Each line containing the string "components" should be copied out of the entries.

Data entries:

══════════

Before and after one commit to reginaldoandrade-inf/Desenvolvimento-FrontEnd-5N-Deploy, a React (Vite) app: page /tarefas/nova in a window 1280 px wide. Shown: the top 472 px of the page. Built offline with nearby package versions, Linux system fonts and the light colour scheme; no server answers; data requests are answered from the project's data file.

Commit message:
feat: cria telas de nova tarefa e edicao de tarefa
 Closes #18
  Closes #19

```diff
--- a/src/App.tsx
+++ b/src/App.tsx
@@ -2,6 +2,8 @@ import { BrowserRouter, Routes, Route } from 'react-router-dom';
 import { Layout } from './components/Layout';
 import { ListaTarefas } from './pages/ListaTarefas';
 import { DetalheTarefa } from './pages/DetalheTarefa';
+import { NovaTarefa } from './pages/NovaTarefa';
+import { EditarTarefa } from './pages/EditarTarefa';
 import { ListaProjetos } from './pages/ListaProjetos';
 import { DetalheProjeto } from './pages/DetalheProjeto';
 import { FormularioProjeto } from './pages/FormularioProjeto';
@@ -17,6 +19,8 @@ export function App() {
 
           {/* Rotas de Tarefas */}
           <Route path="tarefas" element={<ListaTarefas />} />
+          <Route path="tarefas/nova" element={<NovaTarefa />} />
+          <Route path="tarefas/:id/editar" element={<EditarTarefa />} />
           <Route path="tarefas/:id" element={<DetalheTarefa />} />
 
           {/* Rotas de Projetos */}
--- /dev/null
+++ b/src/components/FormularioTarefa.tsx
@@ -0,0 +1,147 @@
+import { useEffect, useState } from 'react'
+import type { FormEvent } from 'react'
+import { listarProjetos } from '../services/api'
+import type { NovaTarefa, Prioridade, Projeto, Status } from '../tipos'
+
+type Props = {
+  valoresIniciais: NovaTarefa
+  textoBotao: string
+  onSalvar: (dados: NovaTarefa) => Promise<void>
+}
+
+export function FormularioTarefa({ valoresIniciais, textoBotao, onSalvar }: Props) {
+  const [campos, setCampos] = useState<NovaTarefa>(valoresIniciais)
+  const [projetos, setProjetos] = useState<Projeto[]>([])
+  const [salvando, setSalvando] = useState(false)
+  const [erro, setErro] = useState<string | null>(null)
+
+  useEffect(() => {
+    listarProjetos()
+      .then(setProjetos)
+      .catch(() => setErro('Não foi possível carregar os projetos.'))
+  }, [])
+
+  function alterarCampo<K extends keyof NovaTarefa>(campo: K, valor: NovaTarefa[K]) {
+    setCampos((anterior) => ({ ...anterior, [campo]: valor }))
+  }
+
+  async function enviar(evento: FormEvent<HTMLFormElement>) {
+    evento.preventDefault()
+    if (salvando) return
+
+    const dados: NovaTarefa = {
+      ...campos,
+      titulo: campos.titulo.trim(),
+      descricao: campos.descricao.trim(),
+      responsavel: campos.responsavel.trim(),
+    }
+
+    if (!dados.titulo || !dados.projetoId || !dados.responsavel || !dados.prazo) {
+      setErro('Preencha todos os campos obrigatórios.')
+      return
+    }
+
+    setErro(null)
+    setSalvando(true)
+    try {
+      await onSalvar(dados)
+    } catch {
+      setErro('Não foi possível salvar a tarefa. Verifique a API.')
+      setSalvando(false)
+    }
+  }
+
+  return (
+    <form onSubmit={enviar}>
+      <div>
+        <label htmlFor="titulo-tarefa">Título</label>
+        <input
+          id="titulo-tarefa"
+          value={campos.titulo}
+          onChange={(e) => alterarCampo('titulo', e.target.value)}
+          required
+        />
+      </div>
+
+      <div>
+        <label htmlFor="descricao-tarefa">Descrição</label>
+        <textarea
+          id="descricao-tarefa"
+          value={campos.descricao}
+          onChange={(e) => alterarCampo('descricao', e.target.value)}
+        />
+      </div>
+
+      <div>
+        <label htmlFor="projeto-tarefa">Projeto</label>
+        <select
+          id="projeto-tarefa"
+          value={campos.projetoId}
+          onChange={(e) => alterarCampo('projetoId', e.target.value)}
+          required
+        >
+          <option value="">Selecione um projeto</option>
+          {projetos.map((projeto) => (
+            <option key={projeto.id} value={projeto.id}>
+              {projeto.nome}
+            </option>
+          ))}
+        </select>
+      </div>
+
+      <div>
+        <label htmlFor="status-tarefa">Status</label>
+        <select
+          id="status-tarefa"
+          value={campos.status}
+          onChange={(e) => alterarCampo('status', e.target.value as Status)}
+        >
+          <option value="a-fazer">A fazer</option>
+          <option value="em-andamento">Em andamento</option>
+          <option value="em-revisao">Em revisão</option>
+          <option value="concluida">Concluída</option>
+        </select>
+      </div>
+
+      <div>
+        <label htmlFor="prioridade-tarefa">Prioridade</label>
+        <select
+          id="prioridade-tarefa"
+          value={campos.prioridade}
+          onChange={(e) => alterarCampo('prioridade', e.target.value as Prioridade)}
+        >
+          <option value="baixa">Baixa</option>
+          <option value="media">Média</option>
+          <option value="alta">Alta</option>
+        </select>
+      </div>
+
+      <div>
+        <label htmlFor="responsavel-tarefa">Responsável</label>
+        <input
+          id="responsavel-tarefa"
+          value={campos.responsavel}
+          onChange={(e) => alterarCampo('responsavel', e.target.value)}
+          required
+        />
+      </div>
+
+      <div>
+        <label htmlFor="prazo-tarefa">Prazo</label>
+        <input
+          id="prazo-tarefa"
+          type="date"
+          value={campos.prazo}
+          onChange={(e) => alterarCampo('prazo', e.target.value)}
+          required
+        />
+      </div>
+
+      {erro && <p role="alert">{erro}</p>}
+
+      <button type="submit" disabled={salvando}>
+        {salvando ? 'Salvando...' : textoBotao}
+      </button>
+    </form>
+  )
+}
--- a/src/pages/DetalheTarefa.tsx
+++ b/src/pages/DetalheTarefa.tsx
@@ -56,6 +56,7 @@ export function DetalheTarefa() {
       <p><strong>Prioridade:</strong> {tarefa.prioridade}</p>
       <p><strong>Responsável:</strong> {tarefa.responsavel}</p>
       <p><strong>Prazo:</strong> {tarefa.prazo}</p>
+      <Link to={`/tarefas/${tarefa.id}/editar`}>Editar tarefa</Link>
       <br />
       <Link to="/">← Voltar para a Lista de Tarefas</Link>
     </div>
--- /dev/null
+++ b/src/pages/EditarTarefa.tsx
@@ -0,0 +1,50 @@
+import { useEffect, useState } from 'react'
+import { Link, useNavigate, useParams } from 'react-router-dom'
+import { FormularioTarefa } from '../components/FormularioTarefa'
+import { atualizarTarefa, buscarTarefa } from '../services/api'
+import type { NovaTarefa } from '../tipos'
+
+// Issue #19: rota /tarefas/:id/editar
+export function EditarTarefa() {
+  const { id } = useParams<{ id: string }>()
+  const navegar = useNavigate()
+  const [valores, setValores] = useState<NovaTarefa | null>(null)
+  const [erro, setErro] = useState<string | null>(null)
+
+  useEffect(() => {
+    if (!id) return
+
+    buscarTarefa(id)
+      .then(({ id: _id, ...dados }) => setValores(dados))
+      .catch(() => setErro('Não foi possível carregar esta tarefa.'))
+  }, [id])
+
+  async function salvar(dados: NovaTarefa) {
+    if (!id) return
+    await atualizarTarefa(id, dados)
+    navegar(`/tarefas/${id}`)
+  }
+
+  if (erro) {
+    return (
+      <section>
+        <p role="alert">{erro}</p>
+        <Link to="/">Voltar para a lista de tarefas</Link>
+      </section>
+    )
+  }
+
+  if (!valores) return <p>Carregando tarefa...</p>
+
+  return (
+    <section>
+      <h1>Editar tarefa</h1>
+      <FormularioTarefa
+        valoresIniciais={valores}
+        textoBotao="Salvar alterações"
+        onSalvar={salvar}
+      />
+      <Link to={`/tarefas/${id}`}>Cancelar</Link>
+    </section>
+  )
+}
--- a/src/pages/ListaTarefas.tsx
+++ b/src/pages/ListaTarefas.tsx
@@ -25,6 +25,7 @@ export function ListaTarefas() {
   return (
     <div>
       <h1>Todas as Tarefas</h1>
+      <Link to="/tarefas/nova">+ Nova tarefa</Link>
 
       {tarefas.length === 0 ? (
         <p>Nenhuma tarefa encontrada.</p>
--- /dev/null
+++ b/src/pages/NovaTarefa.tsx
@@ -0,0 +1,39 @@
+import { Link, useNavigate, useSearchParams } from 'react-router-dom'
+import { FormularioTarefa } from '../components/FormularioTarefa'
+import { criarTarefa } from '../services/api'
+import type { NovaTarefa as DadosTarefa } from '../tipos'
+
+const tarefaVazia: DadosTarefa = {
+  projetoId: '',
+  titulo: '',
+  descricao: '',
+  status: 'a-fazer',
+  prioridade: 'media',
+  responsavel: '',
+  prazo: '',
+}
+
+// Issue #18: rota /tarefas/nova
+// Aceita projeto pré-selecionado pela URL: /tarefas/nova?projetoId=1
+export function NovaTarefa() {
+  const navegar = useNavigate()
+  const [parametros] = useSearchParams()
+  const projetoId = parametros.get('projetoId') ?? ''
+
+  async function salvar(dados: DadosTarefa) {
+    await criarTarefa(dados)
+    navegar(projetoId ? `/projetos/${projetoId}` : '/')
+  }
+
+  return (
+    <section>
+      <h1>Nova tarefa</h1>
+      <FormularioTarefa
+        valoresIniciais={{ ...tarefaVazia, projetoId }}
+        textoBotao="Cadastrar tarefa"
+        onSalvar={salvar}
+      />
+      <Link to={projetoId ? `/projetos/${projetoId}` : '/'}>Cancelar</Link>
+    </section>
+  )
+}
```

══════════

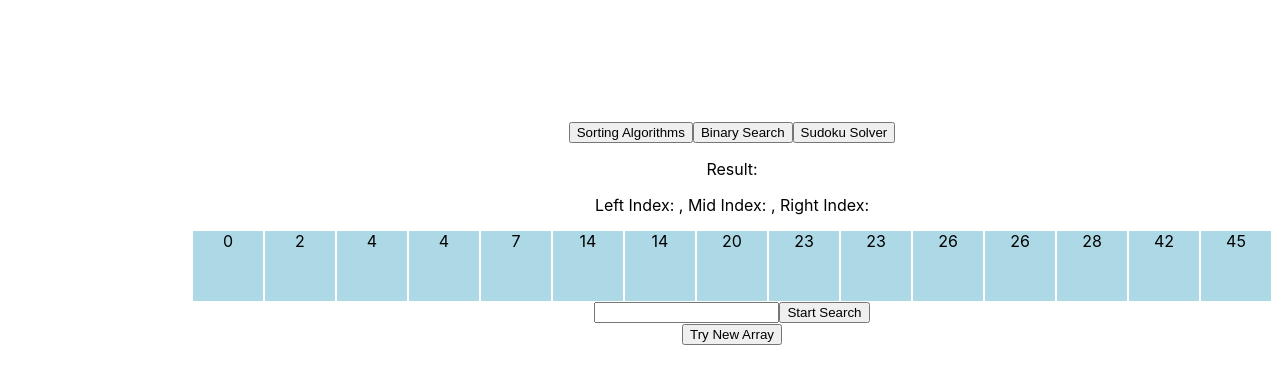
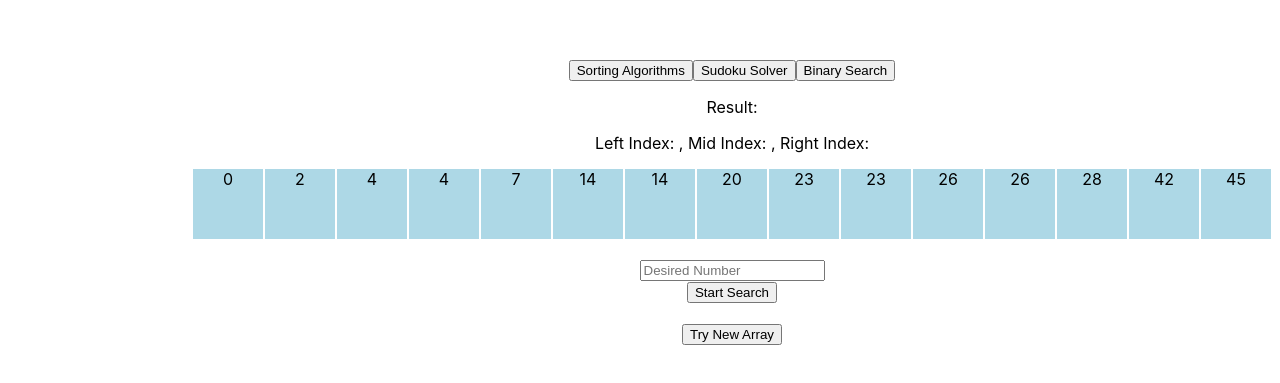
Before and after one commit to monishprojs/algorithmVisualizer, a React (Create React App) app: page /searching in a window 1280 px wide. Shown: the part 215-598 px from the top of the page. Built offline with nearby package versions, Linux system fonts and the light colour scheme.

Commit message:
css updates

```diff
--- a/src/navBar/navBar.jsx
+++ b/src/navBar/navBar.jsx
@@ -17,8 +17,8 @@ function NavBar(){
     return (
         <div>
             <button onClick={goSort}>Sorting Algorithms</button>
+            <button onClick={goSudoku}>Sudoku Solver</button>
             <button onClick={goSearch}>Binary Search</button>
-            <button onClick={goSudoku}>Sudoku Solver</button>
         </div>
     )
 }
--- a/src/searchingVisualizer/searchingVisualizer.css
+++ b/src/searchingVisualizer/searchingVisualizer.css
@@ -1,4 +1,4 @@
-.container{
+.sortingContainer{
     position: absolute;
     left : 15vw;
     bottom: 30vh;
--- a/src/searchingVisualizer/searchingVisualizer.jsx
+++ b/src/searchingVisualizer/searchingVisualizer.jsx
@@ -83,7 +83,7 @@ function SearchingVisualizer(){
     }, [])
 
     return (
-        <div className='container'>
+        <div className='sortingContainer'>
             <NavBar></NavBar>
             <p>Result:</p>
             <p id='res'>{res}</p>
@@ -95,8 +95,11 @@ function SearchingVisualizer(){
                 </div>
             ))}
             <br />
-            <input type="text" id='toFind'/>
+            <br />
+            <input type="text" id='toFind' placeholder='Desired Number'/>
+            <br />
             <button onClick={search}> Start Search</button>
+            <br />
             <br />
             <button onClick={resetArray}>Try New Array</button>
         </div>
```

══════════

Reply:
 import { Layout } from './components/Layout';
+++ b/src/components/FormularioTarefa.tsx
+import { FormularioTarefa } from '../components/FormularioTarefa'
+import { FormularioTarefa } from '../components/FormularioTarefa'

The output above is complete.